Public Ruling GEN003—Charitable institutions sets out the Commissioner’s approach to determining whether an institution qualifies as a charitable institution. This Public Ruling should be read in conjunction with that ruling.
Ruling and explanation
Relief of poverty
Relief of poverty is not confined to the relief of destitution by providing the mere necessities of life but relates to relieving distress occasioned by lack of money, that is, of those who would otherwise go short.
Relief of poverty may be achieved in more than one way. The method of providing relief is immaterial. Examples range from the direct gift of money to the provision of soup kitchens and nursing homes for persons of moderate means. A direct cash contribution is not required.

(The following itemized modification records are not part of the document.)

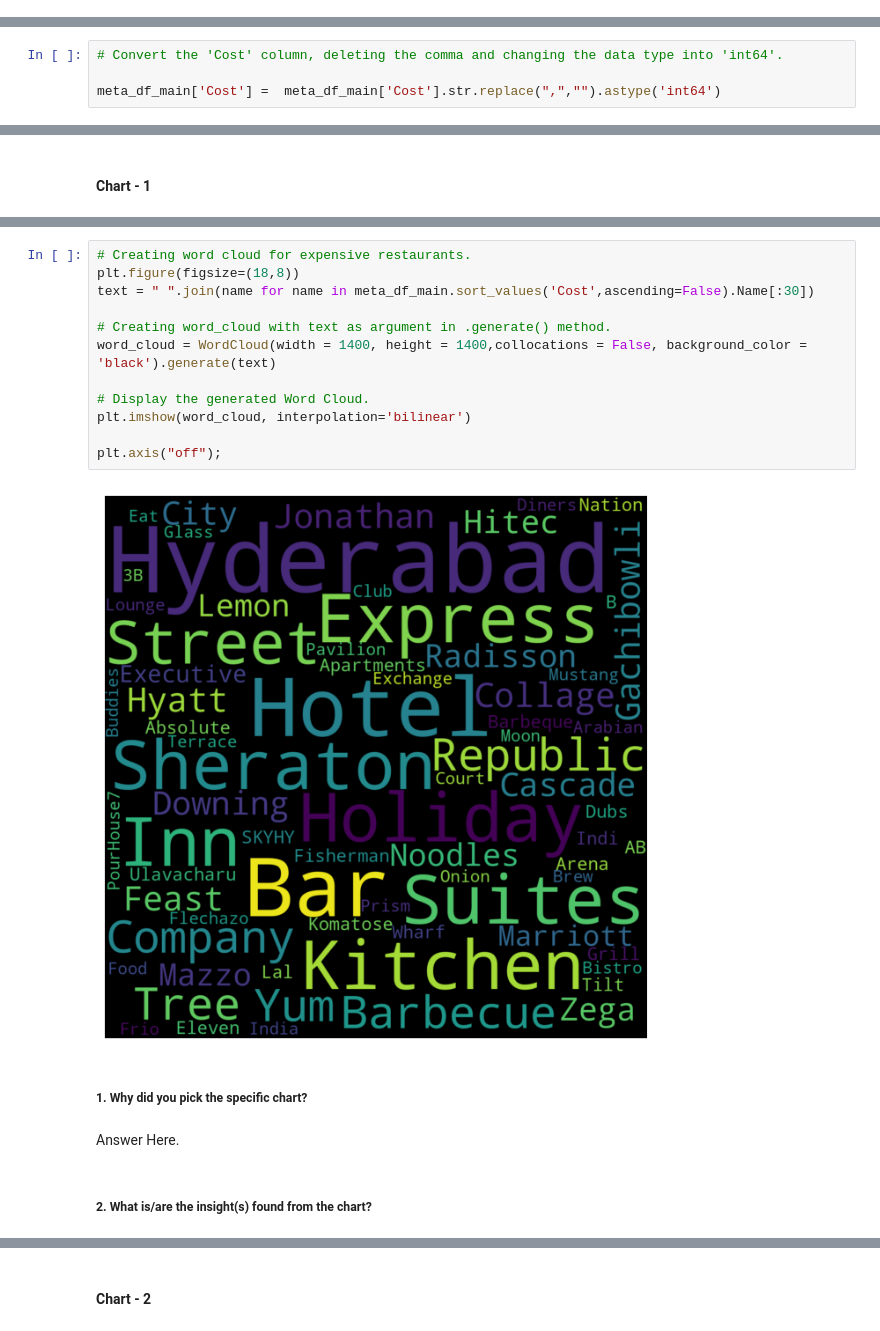
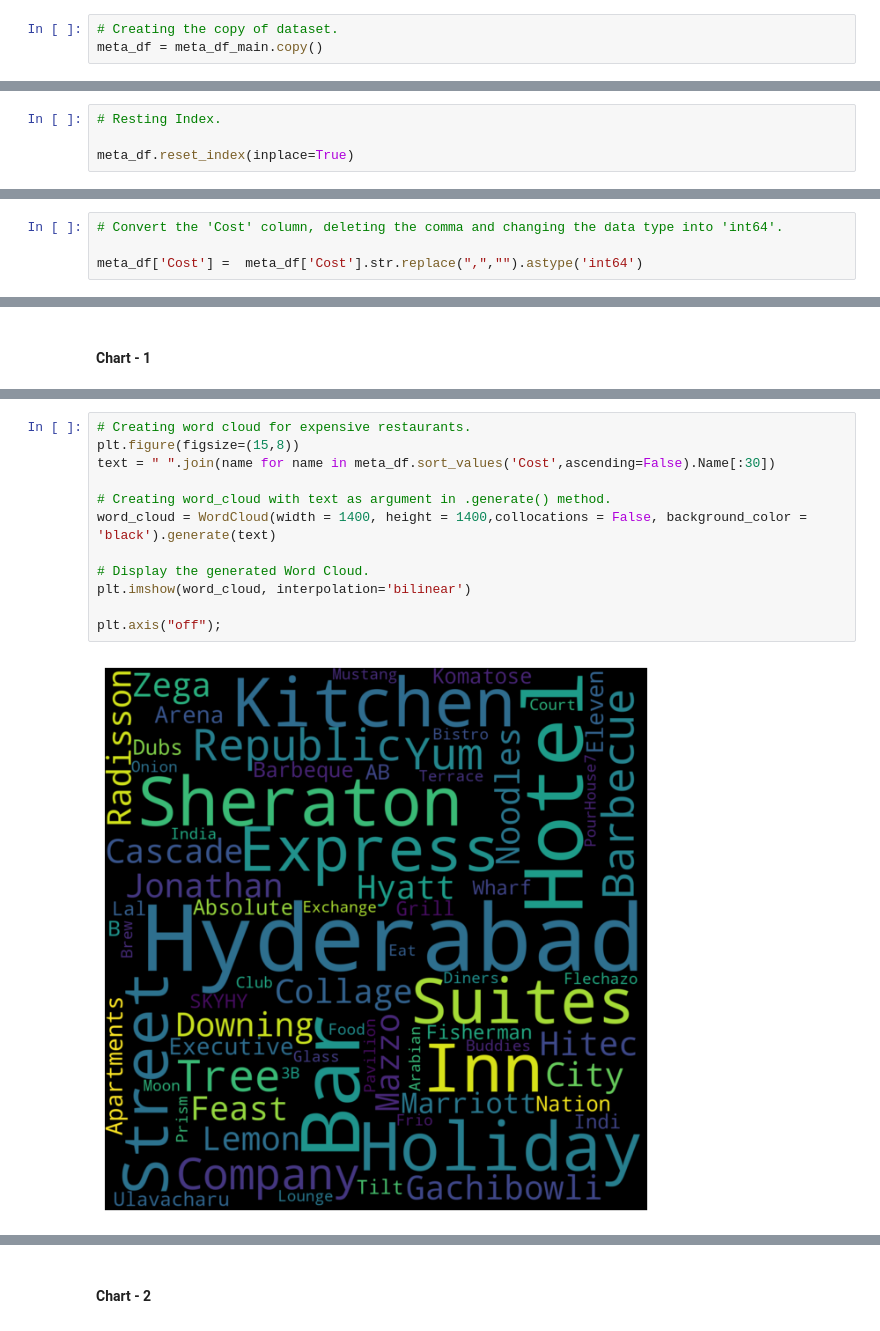
Before and after one commit to Amanr1996/Capstone_Zomato_Restaurant_clustering_and_sentiment_Analysis, a Jupyter notebook: Zomato_Restaurant_clustering_and_sentiment_Analysis.ipynb, the cells around one changed output, grey strips where cells are left out. Saved outputs shown, nothing was run; the diff lists cells and outputs as text.

```diff
--- a/Zomato_Restaurant_clustering_and_sentiment_Analysis.ipynb
+++ b/Zomato_Restaurant_clustering_and_sentiment_Analysis.ipynb
@@ -123,6 +90,9 @@ Mounted at /content/drive
 # %%
 # Importing datasets.
 meta_df_main=pd.read_csv("/content/drive/MyDrive/Capstone_Project_4/Zomato Restaurant names and Metadata.csv")
+# %%
+# Creating the copy of dataset.
+meta_df = meta_df_main.copy()
 # %% [markdown]
 ### Dataset First View
 # %%
@@ -171,0 +145,4 @@ We have 0 duplicate Values present in Data set
+# %%
+# Resting Index.
+
+meta_df.reset_index(inplace=True)
@@ -258,4 +243,4 @@ meta_df_main.describe()
 # %%
 # Convert the 'Cost' column, deleting the comma and changing the data type into 'int64'.
 
-meta_df_main['Cost'] =  meta_df_main['Cost'].str.replace(",","").astype('int64')
+meta_df['Cost'] =  meta_df['Cost'].str.replace(",","").astype('int64')
@@ -292,20 +276,14 @@ top10_res_by_cost = meta_df_main[['Name','Cost']].groupby('Name',as_index=False)
 # %%
 # Creating word cloud for expensive restaurants.
-plt.figure(figsize=(18,8))
-text = " ".join(name for name in meta_df_main.sort_values('Cost',ascending=False).Name[:30])
+plt.figure(figsize=(15,8))
+text = " ".join(name for name in meta_df.sort_values('Cost',ascending=False).Name[:30])
 
 # Creating word_cloud with text as argument in .generate() method.
 word_cloud = WordCloud(width = 1400, height = 1400,collocations = False, background_color = 'black').generate(text)
 
 # Display the generated Word Cloud.
 plt.imshow(word_cloud, interpolation='bilinear')
 
 plt.axis("off");
 # %% [output]
-[figure, old version]
+[figure, new version]
-# %% [markdown]
-##### 1. Why did you pick the specific chart?
-# %% [markdown]
-Answer Here.
-# %% [markdown]
-##### 2. What is/are the insight(s) found from the chart?
```
Also changed, not shown: parts of 391 cells of this notebook.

Relief connotes need of some sort such as the need for a home.
There must be an element of bounty but it does not follow that the recipients must not be obliged to contribute to what is provided.
Poverty is a relative concept and regard may be had to the status in life of the beneficiary.
An institution devoted exclusively to those who cannot be classed as poor will not qualify.
No specific reference to poverty is necessary. If the conclusion is that the relief of poverty is meant, an institution may qualify.
Relief of poverty may be restricted to a locality. This includes the poor of particular towns, religious denominations or specified institutions as well as classes of groups within the community such as victims of a disaster and employees of a specified firm.
Provision of housing as relief of poverty
The provision of long term or short term housing to persons who are, by community standards, of limited means and receive low income may qualify the institution as being engaged in the relief of poverty or qualify the organisation as a charitable organisation.2
The following factors are not disqualifying factors:
the possibility those persons given leases might stay on the premises after acquiring more substantial means
the fact that not all tenants meet the criteria for public housing.
Date of effect
This Public Ruling takes effect from the date of issue.
Commissioner of State Revenue
Date of issue: 30 June 2010
Dates of effect
30 June 2010
30 June 2010
3 July 2009
30 June 2009
29 June 2010
24 February 2009
24 February 2009
29 June 2009
Supersedes Revenue Ruling G 3.3
1 July 2005
1 July 2005
23 February 2009
Duties Act 2001, Payroll Tax Act 1971 and the Land Tax Act 2010 (collectively, the relevant statutes)
Common Equity Housing Ltd v Commissioner of State Revenue (Vic) (1996) 96 ATC 4598